(Web page revision data)
-*-*-

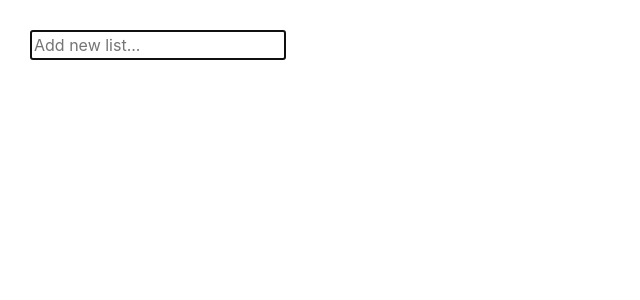
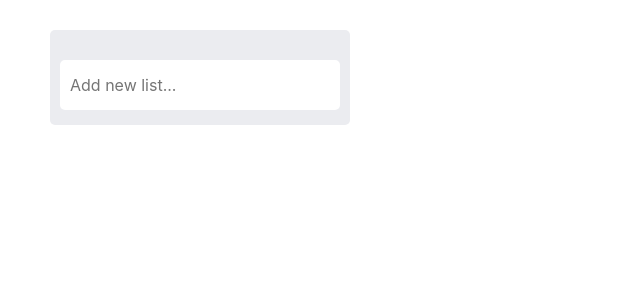
Before and after one commit to zalkar-z/daily, a React (Create React App) app: page / in a window 1280 px wide. Shown: the top 300 px of the page, without its empty margins (0-640 px from the left). Built offline with nearby package versions, Linux system fonts and the light colour scheme.

Commit message:
update board styles

```diff
--- a/src/components/Board/Board.tsx
+++ b/src/components/Board/Board.tsx
@@ -8,6 +8,7 @@ import List from '../List/List';
 import Card from '../Card/Card';
 
 import './Board.css';
+import '../List/List.css'
 
 interface Props {
   match: object,
@@ -72,13 +73,16 @@ const Board: React.FC<Props & RouteComponentProps> = ({ match, history }) => {
           return <List key={list.id} id={list.id} name={list.name} cards={list.cards} />
         }
       )}
+      <div className="list">
         <input
+          className="card-list-item"
           type="text"
           placeholder="Add new list..."
           autoFocus
           ref={newListNameInput}
           onKeyPress={(e: React.KeyboardEvent<HTMLInputElement>) => addList(e)}
         />
+      </div>
       <Card show={modalVisible} onHide={hideChecklist} params={match.params} />
     </div>
   )
--- a/src/components/List/List.css
+++ b/src/components/List/List.css
@@ -11,8 +11,21 @@
 }
 
 .card-list-item {
+  display: block;
+  border: 0;
+  width: 100%;
+  height: 50px;
+  line-height: 50px;
   background-color: #fff;
-  padding: 5px;
+  padding: 0px 10px;
+  font-size: 100%;
+  outline: none;
   border-radius: 5px;
   margin-top: 15px;
+  color: #212529;
+  text-decoration: none;
 }
+
+.card-list-item:hover {
+  text-decoration: none;
+}
--- a/src/components/List/List.tsx
+++ b/src/components/List/List.tsx
@@ -44,8 +44,8 @@ const List: React.FC<Props> = ({ id, name, cards }) => {
         {cards.map(
           (card: Card): ReactElement => {
             return (
-              <Link key={card.id} to={"/card/".concat(card.id)} onClick={() => globalActions.cards.setActiveCard(card.id)}>
-                <div className="card-list-item">
+              <Link className="card-list-item" key={card.id} to={"/card/".concat(card.id)} onClick={() => globalActions.cards.setActiveCard(card.id)}>
+                <div>
                   <p>{card.title}</p>
                 </div>
               </Link>
@@ -53,8 +53,9 @@ const List: React.FC<Props> = ({ id, name, cards }) => {
           }
         )}
       </div>
-      <div style={{ marginTop: '10px' }}>
+      <div>
         <input
+          className="card-list-item"
           type="text"
           placeholder="Add a new card..."
           autoFocus
@@ -63,7 +64,9 @@ const List: React.FC<Props> = ({ id, name, cards }) => {
         />
       </div>
 
-      <Button size="sm" onClick={() => globalActions.lists.deleteList(id)}>Delete this list</Button>
+      <div style={{ marginTop: '20px', textAlign: 'right' }}>
+        <Button size="sm" onClick={() => globalActions.lists.deleteList(id)}>Delete this list</Button>
+      </div>
     </div>
   )
 };
```
Lines whose indentation alone changed are shown as unchanged.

-*-*-

Goal of the exercise >>
The lines to copy are those above that contain "Link".

Task output >>
-              <Link key={card.id} to={"/card/".concat(card.id)} onClick={() => globalActions.cards.setActiveCard(card.id)}>
+              <Link className="card-list-item" key={card.id} to={"/card/".concat(card.id)} onClick={() => globalActions.cards.setActiveCard(card.id)}>
               </Link>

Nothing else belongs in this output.